Will Labour rebels remove Jeremy Corbyn?
"It may be brutal, it may be bloody but he has to go. We have no choice."
That's the view of a former Labour minister who's plotting to oust Jeremy Corbyn.
But there was no immediate support from the current frontbench.
Labour's shadow cabinet met for nearly three hours this morning and there were no explicit calls for the leader's resignation.
But there was sustained criticism of the way Jeremy Corbyn had conducted the referendum campaign and what was seen as his failure to address concerns about immigration, and one source insisted: "He was not enjoying the confidence of the room."
He defended himself by pointing out that an estimated six out of 10 Labour voters had backed Remain and that he himself had campaigned "the length and breadth of the country" arguing both for Remain and for reform of the EU.
But while the shadow cabinet meeting was in session, the veteran Labour MPs Margaret Hodge and Ann Coffey called for a motion of no confidence to be discussed at Monday's meeting of the parliamentary Labour Party.
It's likely that the motion will be discussed and a secret ballot of MPs will then be held on Tuesday.

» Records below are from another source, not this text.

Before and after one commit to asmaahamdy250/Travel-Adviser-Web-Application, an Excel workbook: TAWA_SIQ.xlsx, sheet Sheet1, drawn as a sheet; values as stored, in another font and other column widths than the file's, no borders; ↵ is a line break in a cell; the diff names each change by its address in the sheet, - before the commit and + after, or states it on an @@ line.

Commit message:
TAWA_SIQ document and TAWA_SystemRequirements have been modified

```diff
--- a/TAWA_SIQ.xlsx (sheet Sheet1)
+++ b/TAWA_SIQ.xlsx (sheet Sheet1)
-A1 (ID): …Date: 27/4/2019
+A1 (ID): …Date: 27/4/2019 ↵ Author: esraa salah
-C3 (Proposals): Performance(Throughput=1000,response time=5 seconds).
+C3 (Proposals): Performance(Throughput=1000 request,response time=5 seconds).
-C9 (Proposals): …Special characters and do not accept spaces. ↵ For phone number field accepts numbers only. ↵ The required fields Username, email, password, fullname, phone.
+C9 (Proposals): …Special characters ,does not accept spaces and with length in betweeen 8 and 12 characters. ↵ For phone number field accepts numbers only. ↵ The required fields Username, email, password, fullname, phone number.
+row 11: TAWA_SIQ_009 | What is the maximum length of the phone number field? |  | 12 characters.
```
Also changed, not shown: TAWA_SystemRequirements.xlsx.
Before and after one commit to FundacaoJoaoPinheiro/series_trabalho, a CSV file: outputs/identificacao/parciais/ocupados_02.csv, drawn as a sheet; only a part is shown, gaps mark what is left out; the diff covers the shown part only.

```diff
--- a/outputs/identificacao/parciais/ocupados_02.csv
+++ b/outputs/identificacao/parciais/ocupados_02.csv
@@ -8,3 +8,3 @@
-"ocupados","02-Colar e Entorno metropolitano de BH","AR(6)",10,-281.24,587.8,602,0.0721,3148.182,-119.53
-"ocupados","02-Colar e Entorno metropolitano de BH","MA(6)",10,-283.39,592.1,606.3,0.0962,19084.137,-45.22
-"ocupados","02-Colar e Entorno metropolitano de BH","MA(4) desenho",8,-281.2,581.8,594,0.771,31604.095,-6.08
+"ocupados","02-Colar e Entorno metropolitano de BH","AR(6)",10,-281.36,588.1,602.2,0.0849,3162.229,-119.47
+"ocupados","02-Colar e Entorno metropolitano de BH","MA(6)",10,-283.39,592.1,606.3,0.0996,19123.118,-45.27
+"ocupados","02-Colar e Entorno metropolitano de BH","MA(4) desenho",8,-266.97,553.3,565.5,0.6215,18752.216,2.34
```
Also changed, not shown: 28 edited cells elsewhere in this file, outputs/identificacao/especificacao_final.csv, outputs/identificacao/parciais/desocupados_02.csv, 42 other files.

Even if passed overwhelmingly, constitutionally the motion can't force Jeremy Corbyn to resign.
But the hope of the plotters is that he doesn't ignore it - he reflects on his position, then goes - perhaps even with some of his allies' encouragement.
Some MPs - such as the former cabinet minister Ben Bradshaw and the recently-elected but high-profile Stephen Kinnock - have already said they will be voting for Mr Corbyn's departure.
But the leaders of some of the big unions that fund Labour have issued a joint statement urging MPs not to embark on the 'indulgence' of a 'manufactured leadership row' - while an online petition in support of the party leader has garnered 39,000 signatures.
So it's possible he digs in his heels.
And one Westminster wag compared the anti-Corbyn MPs to Rasputin's assassins.
That's because it's not clear they will be able to remove him quickly or painlessly.
So if he doesn't go by next Wednesday, they say a so called 'stalking horse' candidate is likely to stand against him.
This, in turn, they believe would smoke out more serious challengers who so far have kept their heads just beneath the political parapets.
They are also hopeful that if he were to ignore a confidence vote, several shadow cabinet members would resign and openly call for him to go.
But even some of the shadow cabinet members who are most critical of Corbyn's leadership aren't convinced this is the right time to oust him.
In part, they think a leadership contest would be a distraction from the Conservatives' difficulties - but they also believe the predominantly left-wing membership would re-elect him, making the whole exercise divisive yet futile.
So any reports of Jeremy Corbyn's imminent political demise may be exaggerated.